Exercise details:
Using the listing below, determine the count of lines with the word "TVMazeApi" and reply only with it.

Input material Block Start

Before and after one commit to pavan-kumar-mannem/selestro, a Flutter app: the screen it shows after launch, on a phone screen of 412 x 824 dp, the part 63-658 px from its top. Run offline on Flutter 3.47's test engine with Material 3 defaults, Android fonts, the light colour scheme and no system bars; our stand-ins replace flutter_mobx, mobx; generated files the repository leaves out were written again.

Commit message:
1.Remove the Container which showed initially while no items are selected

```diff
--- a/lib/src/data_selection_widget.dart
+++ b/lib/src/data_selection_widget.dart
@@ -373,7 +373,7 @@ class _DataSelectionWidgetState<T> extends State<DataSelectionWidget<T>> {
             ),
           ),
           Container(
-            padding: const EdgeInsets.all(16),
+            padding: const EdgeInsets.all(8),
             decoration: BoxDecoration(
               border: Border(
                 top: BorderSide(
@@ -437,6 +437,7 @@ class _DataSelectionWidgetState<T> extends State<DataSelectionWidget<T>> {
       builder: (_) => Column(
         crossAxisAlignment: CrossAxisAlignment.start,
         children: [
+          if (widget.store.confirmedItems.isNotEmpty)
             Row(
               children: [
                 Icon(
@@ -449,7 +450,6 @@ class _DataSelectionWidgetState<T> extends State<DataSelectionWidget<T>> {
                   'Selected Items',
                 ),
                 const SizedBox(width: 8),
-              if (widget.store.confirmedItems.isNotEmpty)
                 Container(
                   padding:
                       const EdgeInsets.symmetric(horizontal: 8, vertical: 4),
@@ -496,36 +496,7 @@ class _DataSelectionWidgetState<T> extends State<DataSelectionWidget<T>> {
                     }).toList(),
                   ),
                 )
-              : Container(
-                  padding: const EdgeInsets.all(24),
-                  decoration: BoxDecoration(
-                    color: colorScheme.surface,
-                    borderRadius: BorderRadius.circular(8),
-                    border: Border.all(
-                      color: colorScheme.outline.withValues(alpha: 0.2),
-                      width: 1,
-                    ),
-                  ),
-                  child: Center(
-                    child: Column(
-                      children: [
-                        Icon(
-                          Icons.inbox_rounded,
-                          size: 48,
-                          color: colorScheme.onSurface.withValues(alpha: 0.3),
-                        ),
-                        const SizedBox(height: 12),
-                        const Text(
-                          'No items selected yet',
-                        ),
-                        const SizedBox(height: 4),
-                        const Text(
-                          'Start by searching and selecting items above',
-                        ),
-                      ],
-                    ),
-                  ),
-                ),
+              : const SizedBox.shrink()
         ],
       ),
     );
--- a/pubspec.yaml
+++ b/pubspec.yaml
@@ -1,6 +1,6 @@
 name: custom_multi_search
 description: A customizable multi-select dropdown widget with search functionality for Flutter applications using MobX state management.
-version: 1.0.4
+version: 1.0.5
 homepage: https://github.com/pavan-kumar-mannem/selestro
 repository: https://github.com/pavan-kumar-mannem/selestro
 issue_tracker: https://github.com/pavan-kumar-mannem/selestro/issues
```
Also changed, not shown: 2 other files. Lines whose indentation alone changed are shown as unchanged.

Input material Block End
Input material Block Start

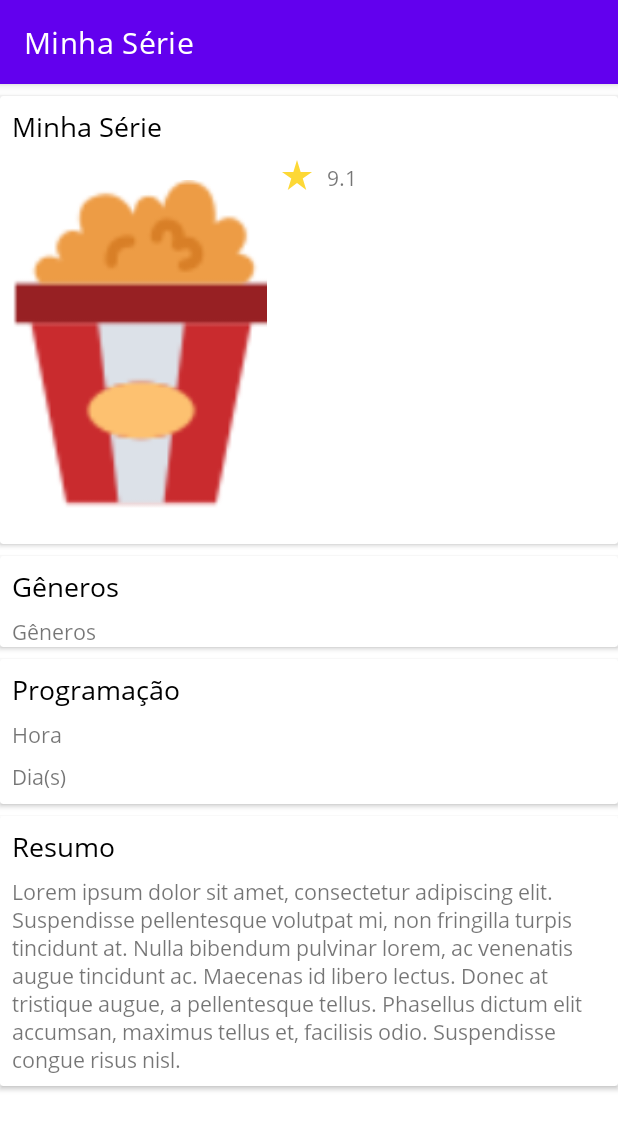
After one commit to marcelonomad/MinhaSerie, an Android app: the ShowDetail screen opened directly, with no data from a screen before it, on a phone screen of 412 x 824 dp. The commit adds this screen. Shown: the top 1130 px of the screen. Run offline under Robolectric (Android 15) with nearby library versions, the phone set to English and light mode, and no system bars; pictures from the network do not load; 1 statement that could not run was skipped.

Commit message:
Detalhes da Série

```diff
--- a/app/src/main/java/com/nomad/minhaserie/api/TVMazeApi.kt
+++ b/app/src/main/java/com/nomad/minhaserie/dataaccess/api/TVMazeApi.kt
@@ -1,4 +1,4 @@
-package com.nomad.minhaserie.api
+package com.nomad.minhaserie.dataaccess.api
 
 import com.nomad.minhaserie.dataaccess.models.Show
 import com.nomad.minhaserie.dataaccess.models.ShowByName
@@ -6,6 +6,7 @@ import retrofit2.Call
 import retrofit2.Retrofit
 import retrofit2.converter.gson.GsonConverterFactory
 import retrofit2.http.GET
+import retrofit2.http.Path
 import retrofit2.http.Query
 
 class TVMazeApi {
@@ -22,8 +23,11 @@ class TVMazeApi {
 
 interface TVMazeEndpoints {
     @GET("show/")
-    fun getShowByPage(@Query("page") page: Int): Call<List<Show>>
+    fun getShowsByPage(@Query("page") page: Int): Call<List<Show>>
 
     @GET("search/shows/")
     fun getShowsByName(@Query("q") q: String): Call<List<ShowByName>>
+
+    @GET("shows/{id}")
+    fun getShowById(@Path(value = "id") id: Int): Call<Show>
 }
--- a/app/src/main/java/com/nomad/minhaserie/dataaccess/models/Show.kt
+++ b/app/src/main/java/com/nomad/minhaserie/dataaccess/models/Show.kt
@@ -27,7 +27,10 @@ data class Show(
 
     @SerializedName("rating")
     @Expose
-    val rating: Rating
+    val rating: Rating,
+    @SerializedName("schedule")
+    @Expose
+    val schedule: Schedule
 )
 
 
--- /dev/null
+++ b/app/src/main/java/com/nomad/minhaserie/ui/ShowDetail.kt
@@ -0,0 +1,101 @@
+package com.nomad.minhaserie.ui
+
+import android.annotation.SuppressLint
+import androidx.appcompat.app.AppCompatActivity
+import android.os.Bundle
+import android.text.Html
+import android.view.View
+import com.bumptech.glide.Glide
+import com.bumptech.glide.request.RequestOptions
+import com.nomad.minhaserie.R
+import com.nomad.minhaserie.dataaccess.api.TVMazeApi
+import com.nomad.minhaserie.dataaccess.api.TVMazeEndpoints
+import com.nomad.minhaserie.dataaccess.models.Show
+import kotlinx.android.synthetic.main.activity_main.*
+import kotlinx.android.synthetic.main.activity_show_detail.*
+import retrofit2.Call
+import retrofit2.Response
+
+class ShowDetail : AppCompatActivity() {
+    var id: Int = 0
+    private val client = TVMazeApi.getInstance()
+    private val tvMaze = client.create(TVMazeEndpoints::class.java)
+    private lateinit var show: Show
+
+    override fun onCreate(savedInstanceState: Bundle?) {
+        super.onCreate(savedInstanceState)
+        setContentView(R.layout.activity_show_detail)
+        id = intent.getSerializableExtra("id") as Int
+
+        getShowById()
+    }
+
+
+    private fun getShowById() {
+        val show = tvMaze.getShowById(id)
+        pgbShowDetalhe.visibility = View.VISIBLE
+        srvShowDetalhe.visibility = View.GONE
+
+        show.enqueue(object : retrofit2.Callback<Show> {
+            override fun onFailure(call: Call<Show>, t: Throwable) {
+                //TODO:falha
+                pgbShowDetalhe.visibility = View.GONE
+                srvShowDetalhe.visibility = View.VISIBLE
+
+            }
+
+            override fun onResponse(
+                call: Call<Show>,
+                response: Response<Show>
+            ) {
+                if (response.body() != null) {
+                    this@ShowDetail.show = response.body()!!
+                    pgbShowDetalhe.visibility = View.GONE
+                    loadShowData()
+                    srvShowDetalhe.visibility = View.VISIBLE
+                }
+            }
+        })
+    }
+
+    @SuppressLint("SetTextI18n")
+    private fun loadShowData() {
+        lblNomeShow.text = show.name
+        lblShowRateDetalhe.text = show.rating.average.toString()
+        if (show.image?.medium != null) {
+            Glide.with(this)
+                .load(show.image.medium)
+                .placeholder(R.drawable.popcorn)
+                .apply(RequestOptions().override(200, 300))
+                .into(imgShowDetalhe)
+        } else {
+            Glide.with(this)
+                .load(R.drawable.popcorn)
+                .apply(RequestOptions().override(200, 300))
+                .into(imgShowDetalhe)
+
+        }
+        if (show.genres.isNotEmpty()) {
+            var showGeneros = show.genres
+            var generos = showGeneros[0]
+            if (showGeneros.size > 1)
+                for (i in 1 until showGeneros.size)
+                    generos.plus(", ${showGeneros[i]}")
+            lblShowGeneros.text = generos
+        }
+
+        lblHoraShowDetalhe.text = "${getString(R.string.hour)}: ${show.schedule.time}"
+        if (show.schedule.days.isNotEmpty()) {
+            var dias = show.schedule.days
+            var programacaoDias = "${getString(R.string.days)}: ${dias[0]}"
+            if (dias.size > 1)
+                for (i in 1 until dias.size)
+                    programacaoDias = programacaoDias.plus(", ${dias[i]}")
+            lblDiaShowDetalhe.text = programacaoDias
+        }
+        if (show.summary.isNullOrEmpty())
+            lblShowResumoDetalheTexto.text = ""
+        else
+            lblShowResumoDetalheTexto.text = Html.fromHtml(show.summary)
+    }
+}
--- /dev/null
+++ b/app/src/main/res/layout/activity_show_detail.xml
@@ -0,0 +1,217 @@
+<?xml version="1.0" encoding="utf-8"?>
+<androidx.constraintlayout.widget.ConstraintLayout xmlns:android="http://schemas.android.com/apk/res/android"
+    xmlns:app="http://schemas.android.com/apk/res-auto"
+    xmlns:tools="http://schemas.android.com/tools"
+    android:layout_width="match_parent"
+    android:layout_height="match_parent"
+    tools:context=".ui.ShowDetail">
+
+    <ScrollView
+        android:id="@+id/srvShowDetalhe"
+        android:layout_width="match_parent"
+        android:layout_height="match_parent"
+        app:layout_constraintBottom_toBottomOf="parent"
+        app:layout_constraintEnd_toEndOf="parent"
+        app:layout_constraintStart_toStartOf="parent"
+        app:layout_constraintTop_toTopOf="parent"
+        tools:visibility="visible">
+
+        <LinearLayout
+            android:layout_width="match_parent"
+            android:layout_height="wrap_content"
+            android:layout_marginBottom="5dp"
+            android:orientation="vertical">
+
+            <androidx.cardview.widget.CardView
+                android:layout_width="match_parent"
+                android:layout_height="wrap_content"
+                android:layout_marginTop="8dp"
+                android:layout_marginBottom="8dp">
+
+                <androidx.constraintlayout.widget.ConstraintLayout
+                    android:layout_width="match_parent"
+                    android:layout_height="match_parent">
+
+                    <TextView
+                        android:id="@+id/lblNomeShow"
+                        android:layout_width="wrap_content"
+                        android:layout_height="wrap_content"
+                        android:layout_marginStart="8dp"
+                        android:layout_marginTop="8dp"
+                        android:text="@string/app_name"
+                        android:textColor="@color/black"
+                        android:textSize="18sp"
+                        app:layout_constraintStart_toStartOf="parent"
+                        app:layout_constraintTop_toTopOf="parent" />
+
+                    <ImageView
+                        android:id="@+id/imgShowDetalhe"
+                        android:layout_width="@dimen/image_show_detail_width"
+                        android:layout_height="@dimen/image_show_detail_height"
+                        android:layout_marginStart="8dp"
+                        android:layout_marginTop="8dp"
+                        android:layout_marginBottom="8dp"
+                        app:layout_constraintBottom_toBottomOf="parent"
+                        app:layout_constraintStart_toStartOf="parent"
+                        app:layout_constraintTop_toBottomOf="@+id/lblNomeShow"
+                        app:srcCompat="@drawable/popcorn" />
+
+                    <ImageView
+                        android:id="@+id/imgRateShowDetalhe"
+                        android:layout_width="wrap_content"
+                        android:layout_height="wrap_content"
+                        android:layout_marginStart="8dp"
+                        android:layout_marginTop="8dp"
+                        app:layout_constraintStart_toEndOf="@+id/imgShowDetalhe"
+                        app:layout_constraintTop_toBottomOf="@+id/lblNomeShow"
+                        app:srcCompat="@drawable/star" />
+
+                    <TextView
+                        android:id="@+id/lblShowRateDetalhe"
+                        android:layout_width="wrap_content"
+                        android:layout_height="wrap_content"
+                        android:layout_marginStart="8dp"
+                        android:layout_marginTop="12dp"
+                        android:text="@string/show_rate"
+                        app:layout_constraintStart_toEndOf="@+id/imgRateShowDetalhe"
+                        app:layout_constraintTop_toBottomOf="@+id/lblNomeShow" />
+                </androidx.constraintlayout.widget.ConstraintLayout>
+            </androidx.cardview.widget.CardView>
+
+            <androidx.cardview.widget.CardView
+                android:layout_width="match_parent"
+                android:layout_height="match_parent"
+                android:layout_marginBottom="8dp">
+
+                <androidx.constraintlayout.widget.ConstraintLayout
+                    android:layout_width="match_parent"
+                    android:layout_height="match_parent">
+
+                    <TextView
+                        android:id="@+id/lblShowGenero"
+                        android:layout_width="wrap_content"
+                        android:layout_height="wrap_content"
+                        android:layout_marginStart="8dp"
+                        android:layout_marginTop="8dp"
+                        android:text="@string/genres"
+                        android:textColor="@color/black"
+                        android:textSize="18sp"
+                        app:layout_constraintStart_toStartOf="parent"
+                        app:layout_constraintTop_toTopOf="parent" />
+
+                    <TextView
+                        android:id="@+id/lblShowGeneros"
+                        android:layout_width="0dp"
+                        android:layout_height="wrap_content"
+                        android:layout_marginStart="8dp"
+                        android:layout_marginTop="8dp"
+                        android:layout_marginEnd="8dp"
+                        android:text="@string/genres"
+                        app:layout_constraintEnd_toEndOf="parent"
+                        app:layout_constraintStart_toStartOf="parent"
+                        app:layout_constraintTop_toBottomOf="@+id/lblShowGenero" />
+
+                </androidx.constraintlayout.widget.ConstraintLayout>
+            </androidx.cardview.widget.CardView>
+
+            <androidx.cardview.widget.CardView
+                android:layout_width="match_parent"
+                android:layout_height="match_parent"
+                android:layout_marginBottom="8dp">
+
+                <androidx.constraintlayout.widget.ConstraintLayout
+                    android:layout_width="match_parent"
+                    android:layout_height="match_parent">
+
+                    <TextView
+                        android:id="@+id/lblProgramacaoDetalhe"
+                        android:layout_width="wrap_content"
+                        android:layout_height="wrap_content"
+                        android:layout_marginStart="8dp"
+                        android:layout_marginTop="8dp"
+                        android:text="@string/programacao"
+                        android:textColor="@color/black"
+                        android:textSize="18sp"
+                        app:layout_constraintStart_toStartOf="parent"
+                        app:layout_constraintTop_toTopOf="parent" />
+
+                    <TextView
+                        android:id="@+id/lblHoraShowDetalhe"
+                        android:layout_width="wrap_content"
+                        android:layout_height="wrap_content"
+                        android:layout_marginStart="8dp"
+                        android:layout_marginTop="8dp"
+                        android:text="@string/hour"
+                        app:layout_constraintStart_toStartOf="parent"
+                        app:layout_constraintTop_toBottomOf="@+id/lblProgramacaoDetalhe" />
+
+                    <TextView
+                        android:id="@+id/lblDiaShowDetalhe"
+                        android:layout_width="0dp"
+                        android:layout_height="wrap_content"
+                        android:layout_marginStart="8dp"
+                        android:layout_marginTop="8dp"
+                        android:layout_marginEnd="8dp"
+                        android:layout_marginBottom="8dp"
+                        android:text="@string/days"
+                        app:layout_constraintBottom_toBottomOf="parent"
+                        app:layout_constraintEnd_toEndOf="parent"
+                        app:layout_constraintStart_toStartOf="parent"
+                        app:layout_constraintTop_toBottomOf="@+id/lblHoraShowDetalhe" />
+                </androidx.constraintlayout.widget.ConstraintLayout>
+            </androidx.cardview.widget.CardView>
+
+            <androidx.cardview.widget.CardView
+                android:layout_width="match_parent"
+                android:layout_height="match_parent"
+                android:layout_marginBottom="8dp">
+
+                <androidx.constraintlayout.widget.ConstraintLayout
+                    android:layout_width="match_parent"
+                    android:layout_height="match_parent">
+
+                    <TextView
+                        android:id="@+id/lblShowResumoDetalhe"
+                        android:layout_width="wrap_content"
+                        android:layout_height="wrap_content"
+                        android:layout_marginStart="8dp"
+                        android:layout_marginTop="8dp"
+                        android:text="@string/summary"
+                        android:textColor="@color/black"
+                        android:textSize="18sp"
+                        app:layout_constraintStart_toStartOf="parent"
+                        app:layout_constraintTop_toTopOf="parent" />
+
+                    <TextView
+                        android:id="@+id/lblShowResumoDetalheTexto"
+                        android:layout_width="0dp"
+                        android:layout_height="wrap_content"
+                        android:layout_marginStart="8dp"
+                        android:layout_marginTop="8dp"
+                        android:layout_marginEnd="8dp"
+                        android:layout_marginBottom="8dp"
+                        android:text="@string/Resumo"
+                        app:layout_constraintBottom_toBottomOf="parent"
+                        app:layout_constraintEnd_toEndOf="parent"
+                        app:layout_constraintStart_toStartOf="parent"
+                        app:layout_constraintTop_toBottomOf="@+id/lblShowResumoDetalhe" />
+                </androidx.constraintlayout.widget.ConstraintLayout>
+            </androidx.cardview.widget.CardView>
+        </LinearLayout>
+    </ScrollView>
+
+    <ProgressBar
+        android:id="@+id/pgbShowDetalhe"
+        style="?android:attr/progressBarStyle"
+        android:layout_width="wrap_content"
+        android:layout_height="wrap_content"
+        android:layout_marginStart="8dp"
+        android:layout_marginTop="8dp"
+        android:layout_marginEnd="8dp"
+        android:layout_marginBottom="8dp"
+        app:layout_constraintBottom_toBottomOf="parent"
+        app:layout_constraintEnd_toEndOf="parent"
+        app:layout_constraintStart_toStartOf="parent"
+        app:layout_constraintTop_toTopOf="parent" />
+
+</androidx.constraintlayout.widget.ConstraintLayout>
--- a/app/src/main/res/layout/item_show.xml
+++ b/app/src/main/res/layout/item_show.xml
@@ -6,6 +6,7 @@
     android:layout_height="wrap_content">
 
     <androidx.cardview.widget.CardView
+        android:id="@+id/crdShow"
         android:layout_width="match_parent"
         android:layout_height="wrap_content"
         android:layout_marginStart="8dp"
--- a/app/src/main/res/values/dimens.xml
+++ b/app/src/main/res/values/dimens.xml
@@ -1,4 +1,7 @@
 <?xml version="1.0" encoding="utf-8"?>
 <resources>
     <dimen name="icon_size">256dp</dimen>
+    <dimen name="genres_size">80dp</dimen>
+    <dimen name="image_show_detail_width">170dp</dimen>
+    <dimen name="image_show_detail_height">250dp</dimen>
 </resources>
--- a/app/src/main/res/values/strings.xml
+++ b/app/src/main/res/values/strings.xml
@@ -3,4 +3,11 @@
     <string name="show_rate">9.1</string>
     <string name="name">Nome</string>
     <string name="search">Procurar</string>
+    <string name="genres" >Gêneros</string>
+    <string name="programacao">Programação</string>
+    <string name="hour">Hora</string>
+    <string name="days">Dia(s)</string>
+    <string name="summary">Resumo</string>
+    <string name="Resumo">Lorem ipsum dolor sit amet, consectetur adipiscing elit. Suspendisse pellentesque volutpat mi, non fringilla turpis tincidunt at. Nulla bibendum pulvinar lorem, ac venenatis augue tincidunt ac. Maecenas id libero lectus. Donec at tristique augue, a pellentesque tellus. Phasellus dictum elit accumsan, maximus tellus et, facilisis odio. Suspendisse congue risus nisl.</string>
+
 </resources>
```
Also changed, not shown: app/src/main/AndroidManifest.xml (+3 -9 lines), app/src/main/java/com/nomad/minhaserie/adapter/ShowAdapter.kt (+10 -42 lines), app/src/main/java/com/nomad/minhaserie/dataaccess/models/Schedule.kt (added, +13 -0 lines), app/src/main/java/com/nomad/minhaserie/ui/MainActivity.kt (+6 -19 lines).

Input material Block End

Reply to the task:
6